# Exercise goal
The result should be every line in the data below that carries the string "attribute".

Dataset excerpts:
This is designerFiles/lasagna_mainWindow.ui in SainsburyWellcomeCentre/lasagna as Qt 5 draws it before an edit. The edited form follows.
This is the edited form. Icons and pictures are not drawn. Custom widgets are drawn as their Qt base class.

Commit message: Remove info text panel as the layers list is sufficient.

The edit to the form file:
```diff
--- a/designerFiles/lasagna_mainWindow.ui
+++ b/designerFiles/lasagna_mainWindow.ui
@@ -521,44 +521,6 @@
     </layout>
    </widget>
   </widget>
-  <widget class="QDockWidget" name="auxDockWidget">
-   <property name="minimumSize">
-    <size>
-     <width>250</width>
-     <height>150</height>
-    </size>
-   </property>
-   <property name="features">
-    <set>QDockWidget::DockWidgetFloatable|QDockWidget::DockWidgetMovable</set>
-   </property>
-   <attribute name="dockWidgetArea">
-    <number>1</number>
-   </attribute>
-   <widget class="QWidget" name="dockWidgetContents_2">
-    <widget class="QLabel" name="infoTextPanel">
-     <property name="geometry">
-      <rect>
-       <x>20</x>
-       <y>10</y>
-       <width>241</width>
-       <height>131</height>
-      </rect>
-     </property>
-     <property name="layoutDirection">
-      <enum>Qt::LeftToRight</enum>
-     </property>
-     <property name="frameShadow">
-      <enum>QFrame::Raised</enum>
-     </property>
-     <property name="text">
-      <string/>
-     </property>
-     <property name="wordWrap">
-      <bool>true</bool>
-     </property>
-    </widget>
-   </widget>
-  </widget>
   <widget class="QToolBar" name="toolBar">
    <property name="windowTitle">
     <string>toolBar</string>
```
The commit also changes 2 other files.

# Written solution
-   <attribute name="dockWidgetArea">
-   </attribute>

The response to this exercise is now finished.